D.C. Police Chief Cathy Lanier lured by tuition benefits

Washington, D.C. Police Chief Cathy Lanier at St. John's Episcopal Church, Lafayette Square, Jan. 15, 2014/Patricia Leslie

Cathy Lanier was a single mom and working as a secretary and a waitress, enjoying her jobs but wanting to go back to school. Once she "got common sense" after her "turbulent" teen years, her mother told her daughter that if she wanted to get ahead, to get an education.  

Chief Lanier took her mama's advice.

Last week at St. John's Episcopal Church, Lafayette SquareD.C.'s popular police chief talked about her past and the changes at the police department for the church's Lafayette Fellowship.  One man said he came from New York City to hear her talk.

Her motives for joining the police force were not totally altruistic, she said, and she didn't think she'd stay too long when she was hired in 1990, but the tuition benefits the department offered were mighty attractive, and she was anxious to get back in school.

Washington, D.C. Police Chief Cathy Lanier at St. John's Episcopal Church, Lafayette Square, Jan. 15, 2014/Patricia Leslie
Now, a few years later, she has a B.S., two master's degrees, and is a graduate of the FBI's National Academy.

In the department over the years she advanced up the ranks until 2007 when Mayor Adrian Fenty appointed her police chief. She was 39. (Her present five-year contract ends in 2017.)

Speaking "off the cuff" without notes, she paced back and forth in front of the audience of about 100 who sat quietly in the pews and later asked questions. She talked quickly and enthusiastically. It is quite obvious she loves her job.

She spoke proudly of the reduction in the number of homicides in the District which fell 53% between 2008 and 2012. The lowest number of murder cases in recent history was recorded in 2012 (88) after a high of almost 500 a year.

She hated that Washington was known as the murder capital of the world and has tried to inspire the force with "can do" thinking and and show "what we can accomplish" instead of perceptions of what can't be done.

Before she became chief, she was bothered by the department's attitude about murders. Within the ranks some homicides were considered more important than others, but to the chief: "personally, I think they all [murders] are important….every murder really matters," a belief she has fought to instill within the force.

Critical to her are closing old murder cases which are now happening at the rate of 18 to 20 "cold cases" a year, some going back to the 1990s.

The department has been aided by the addition of new technologies and tools, making Washington "the most technically advanced police department in the country," she said. "We've come a long way."

She noted that Washington's nighttime and daytime populations are now about the same.
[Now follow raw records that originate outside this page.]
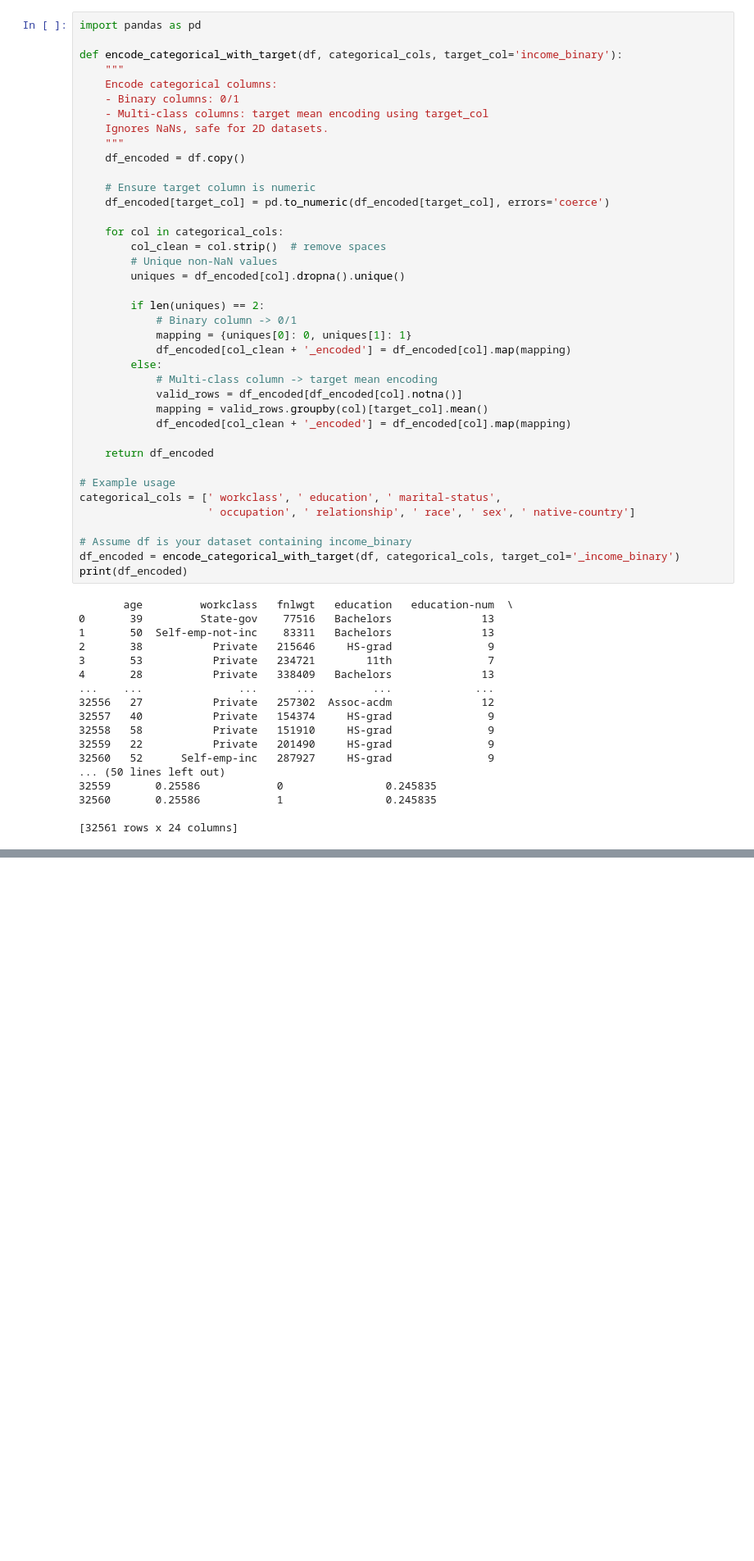
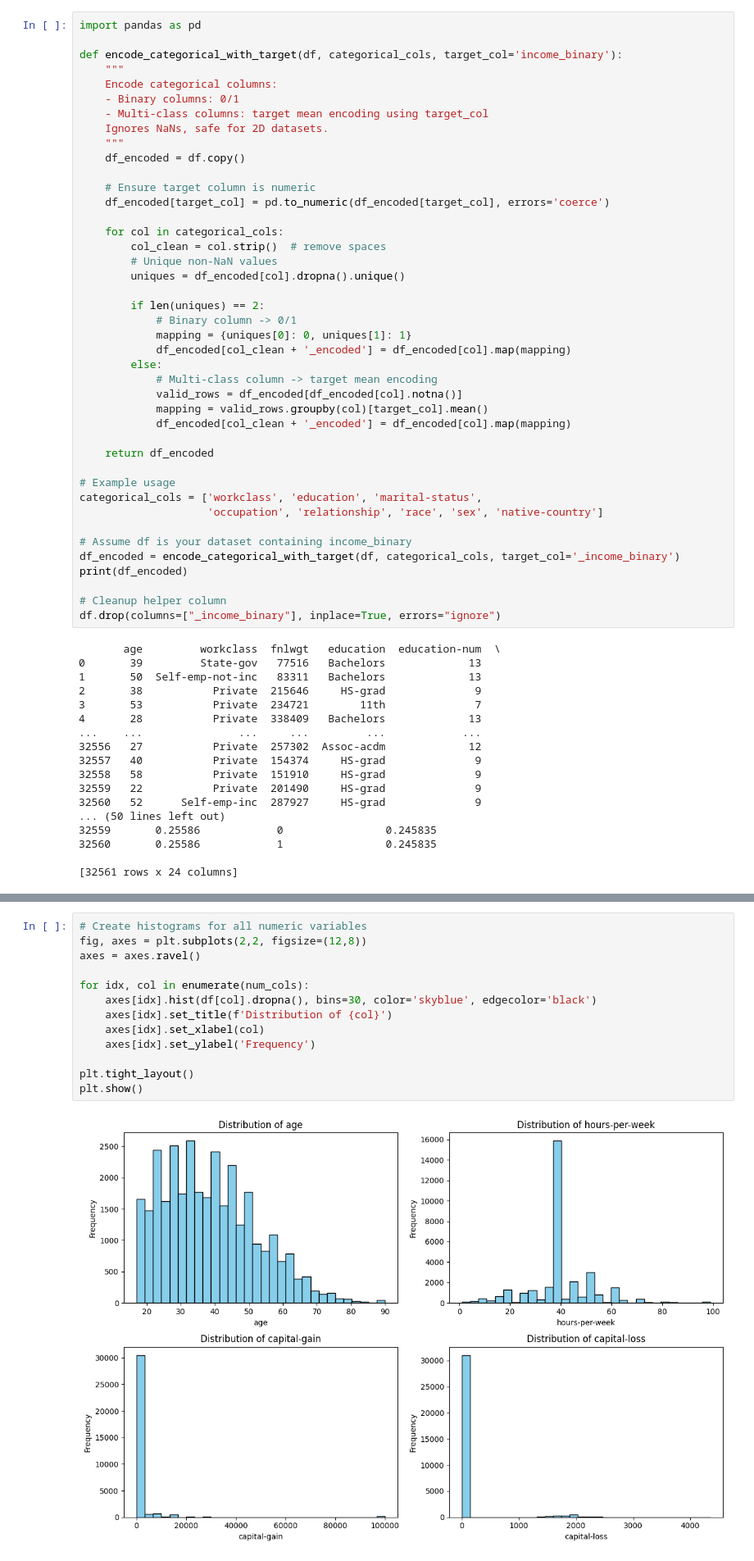
Before and after one commit to alicerosa20/Income-classification, a Jupyter notebook: notebooks/income_classification.ipynb, the cells around one changed output, grey strips where cells are left out. Shown at 82% size. Drawn from its saved outputs; the diff is of its cells as text; blank space fills up the shorter version.

```diff
--- a/notebooks/income_classification.ipynb
+++ b/notebooks/income_classification.ipynb
@@ -253,10 +235,13 @@ def encode_categorical_with_target(df, categorical_cols, target_col='income_bina
     return df_encoded
 
 # Example usage
-categorical_cols = [' workclass', ' education', ' marital-status',
-                    ' occupation', ' relationship', ' race', ' sex', ' native-country']
+categorical_cols = ['workclass', 'education', 'marital-status',
+                    'occupation', 'relationship', 'race', 'sex', 'native-country']
 
 # Assume df is your dataset containing income_binary
 df_encoded = encode_categorical_with_target(df, categorical_cols, target_col='_income_binary')
 print(df_encoded)
+
+# Cleanup helper column
+df.drop(columns=["_income_binary"], inplace=True, errors="ignore")
 # %% [output]
@@ -289,5 +274,20 @@ plt.tight_layout()
 plt.show()
 # %% [output]
 [figure]
+# %%
+# Create histograms for all numeric variables
+fig, axes = plt.subplots(2,2, figsize=(12,8))
+axes = axes.ravel()
+
+for idx, col in enumerate(num_cols):
+    axes[idx].hist(df[col].dropna(), bins=30, color='skyblue', edgecolor='black')
+    axes[idx].set_title(f'Distribution of {col}')
+    axes[idx].set_xlabel(col)
+    axes[idx].set_ylabel('Frequency')
+
+plt.tight_layout()
+plt.show()
+# %% [output]
+[figure, added]
 # %% [markdown]
 # Modelling
```
Also changed, not shown: parts of 9 cells of this notebook, 3 other files.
The District is one of the fastest growing cities in America, meaning there's lots more work for law enforcement.

The district force works closely with Homeland Security and Capitol Hill police, in addition to police and troopers in Maryland and Virginia. It's essential to be able to get along well with others and have a positive attitude if you want to achieve common goals, she said.

Since she's on the news so much, seemingly for every major crime story, does she have any free time? Answer: yes, but no hint about what she does with it.

Has she ever considered or been asked to run for public office? Demurely, Chief Lanier said she didn’t think she had the temperament. Some might say she speaks too truthfully and tells it too much like it really is.

When asked for good advice for citizens, she said: "Please don't walk around with your mobile device in your hand. They sell quickly." Property crimes are the vast majority of crimes in the District.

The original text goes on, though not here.